Arguing with your partner is bad for your HEART
- People who think their partner is often unsupportive are more likely to develop heart disease
- Being unsupportive is actually more damaging to the arteries than overall marriage quality, say researchers
By Emma Innes
People who do not think their partner is very supportive are more likely to have heavily calcified arteries, new research suggests
Arguing with a partner isn’t just upsetting – it’s also bad for your heart.
People who think their partner is unsupportive are more likely to develop heart disease, a study has found.
Scientists at the University of Utah found people who say their spouse is sometimes supportive but also sometimes upsetting have higher levels of artery calcification.
This suggests their arteries are diseased and they are at greater risk of premature death.
The findings showed that when both partners perceive the support they get from each other as ambivalent – that is, sometimes helpful and sometimes upsetting – each partner’s levels of coronary artery calcification tend to be particularly high.
‘There is a large body of research suggesting that our relationships are predictors of mortality rates, especially from cardiovascular disease,’ said Bert Uchino, a psychological scientist at the University of Utah.
‘But most prior work has ignored the fact that many relationships are characterised by both positive and negative aspects – in other words, ambivalence.’
Dr Uchino and his colleagues were interested in exploring how this complexity in relationships predicts cardiovascular health.
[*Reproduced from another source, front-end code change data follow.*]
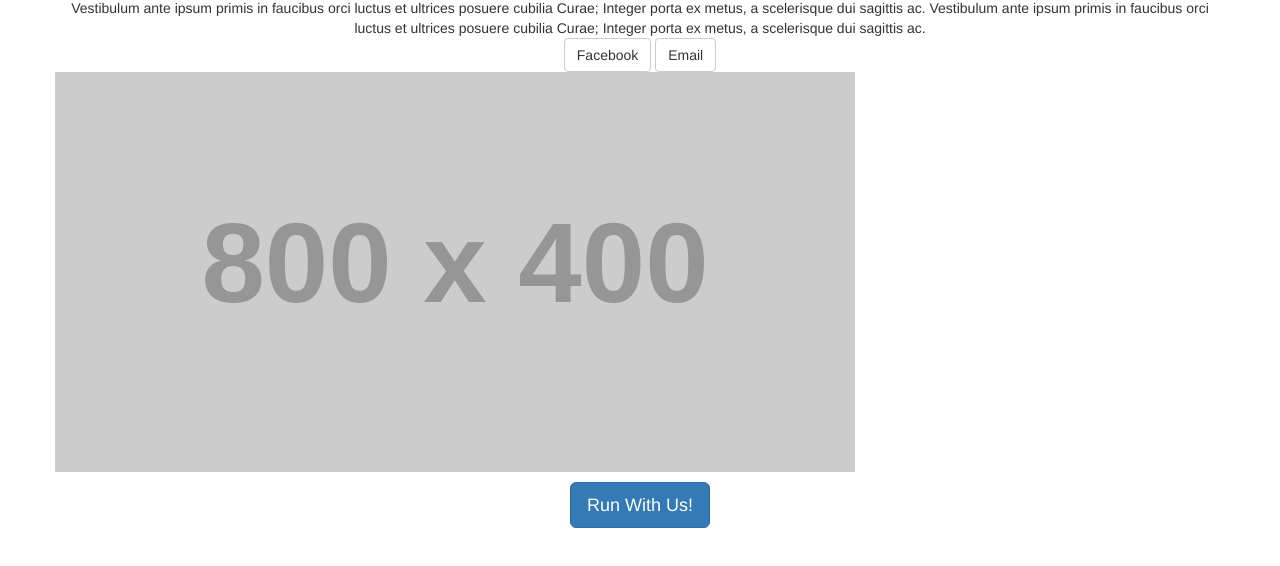
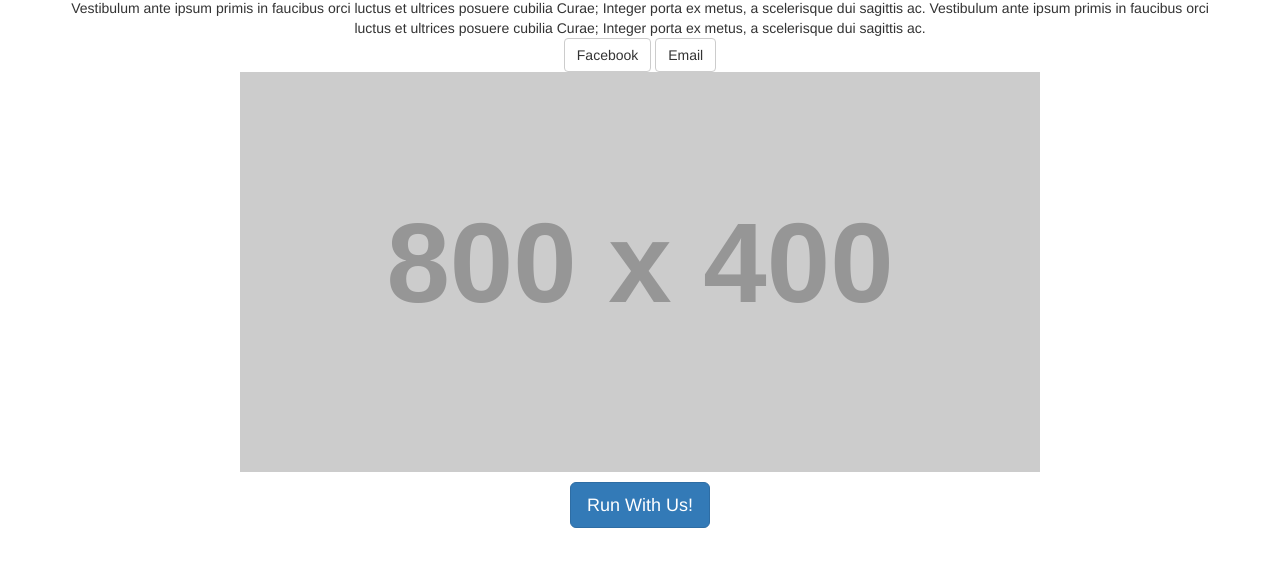
Before and after one commit to samanthads/WUSTLClubRunning, a plain HTML site: page contact.html in a window 1280 px wide. Shown: the part 144-710 px from the top of the page. Drawn offline with nearby package versions, Linux system fonts and the light colour scheme; placeholder pictures from the web are drawn by us.

Commit message:
centered image

```diff
--- a/css/custom.css
+++ b/css/custom.css
@@ -12,3 +12,7 @@
 .carousel-inner > .item > img {
     margin: 0 auto;
 }
+
+.img-responsive {
+    margin: 0 auto;
+}
```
The researchers asked 136 older couples – with an average age of 63 – to fill out questionnaires measuring their overall marriage quality, as well as their perceived levels of support from their spouse.